It’s cold, it’s grey and October half-term is looming ever nearer, but don’t worry, the kids will not return to school with square eyes and an acute attention span deficit from watching so much TV or playing so many video games.
This October half-term, stretch and excite your little ones with the easy to set up, exciting and inexpensive activity: trick photography. All you need is a camera: doesn’t matter what type, a smartphone camera is as good as any, and your imagination... that’s it. Here are a few ideas to get you started:
Climbing up a wall.
Play with perspective and photograph someone pretending to climb along a paved floor, to create the appearance of a superhero figure clambering up a vertical wall. Shoot from slightly below your subject and make sure they’re positioned in the perfect climbing position.

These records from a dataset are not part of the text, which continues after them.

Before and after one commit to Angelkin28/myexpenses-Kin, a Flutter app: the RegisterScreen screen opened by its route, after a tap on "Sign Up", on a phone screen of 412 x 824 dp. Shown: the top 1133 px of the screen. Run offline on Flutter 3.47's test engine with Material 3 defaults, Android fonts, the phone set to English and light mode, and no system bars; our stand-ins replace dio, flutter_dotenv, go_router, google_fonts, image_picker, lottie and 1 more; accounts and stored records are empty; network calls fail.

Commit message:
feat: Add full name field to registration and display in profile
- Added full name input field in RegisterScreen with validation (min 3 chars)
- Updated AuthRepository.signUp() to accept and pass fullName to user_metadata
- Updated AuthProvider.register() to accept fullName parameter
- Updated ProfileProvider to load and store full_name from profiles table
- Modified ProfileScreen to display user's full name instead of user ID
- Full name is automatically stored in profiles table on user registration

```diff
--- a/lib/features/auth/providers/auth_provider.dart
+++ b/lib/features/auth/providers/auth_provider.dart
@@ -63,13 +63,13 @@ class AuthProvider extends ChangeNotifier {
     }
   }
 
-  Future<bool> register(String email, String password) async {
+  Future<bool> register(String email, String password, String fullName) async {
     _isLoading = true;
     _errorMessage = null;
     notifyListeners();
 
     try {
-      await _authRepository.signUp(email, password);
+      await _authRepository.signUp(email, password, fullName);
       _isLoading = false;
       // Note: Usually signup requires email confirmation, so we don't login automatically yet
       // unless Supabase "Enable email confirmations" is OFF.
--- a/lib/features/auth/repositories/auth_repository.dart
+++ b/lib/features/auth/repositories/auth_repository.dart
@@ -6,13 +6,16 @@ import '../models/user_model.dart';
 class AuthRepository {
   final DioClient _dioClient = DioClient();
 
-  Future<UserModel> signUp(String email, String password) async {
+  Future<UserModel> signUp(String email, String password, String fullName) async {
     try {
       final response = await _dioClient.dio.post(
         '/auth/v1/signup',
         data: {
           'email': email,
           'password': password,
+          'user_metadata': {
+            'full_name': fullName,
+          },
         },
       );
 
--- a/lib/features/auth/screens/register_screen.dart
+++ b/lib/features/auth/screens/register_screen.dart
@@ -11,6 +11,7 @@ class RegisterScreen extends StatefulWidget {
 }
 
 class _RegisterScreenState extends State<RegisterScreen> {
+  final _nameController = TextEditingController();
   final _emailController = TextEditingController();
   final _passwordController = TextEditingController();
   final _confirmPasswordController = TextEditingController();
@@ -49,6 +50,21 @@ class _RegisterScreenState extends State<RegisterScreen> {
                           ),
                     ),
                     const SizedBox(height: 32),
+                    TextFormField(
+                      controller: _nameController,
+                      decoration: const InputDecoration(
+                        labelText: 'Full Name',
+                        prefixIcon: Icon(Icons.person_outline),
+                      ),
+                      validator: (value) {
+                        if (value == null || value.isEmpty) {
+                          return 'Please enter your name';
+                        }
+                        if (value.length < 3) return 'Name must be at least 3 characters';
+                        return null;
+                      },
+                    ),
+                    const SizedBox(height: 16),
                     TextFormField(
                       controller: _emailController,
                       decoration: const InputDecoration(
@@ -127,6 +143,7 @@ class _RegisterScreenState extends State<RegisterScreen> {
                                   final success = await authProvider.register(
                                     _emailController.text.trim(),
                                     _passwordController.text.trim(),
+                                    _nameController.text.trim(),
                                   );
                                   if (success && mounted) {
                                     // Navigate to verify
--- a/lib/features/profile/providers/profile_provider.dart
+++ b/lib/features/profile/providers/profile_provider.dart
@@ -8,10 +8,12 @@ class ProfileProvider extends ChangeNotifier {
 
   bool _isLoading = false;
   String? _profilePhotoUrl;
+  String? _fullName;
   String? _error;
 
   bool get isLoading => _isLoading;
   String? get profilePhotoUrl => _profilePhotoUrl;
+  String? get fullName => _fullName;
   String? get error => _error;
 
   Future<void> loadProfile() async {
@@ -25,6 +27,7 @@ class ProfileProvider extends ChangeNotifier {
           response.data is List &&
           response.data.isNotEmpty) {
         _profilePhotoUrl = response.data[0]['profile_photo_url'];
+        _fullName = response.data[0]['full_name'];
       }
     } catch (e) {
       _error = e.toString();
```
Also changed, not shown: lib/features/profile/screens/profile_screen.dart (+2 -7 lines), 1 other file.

Put anything in the palm of your hand.
Create distance between you and the person or thing you want to be placed in their hand and leave the rest to perspective. Get creative with posing by getting your subject to jump, pretend to run, or even change the hand position, to a pinch, a flick or catch.
Capture a glimpse of a ‘headless monster’.
You will need, a wall and two willing subjects. First sit your first subject on the wall, with their back to you and head down. Then get your second subject to place their head on the wall with the rest of their body hidden. Get the sitting subject to hold the other subjects hair, as if they’re holding just a head and shot from below. For the perfect spooky photo to star on the front of your Halloween party invitations.
The sky is the limit
no literally, you can incorporate clouds into your photos. Use your imagination and create objects out of clouds and incorporate them into your photos. Perhaps, you will see a crown fit for a King or Queen float by, which you can position yourself under or a dog-like-cloud you could pretend to play fetch with.
Go on an adventure and document your findings.
Footprints, landscapes and wildlife can be included in your photographs. After you could print the photos and create a memory board or montage of your fun adventure.
Create a stop-motion film
using all or some of these techniques, or you could create a film using toys such as Lego or Barbies. You can use programs such as iStopMotion for iPad from Boinx Software. The software runs only on the iPad (or iPad mini), but it has a secret: a separate iStopCamera app can run on an iPhone and can be controlled from the iPad. With that setup, the iPhone can be locked down on a tripod and not susceptible to tiny nudges when you capture each shot, which would be exaggerated in the animation. The key to stop-motion is finding a location that offers consistent lighting. Sunlight streaming through a window can be stunning when shooting normal video or still photos, but it’s unreliable for stop motion.
There are endless opportunities to what you can do, so the key is just to experiment and have fun.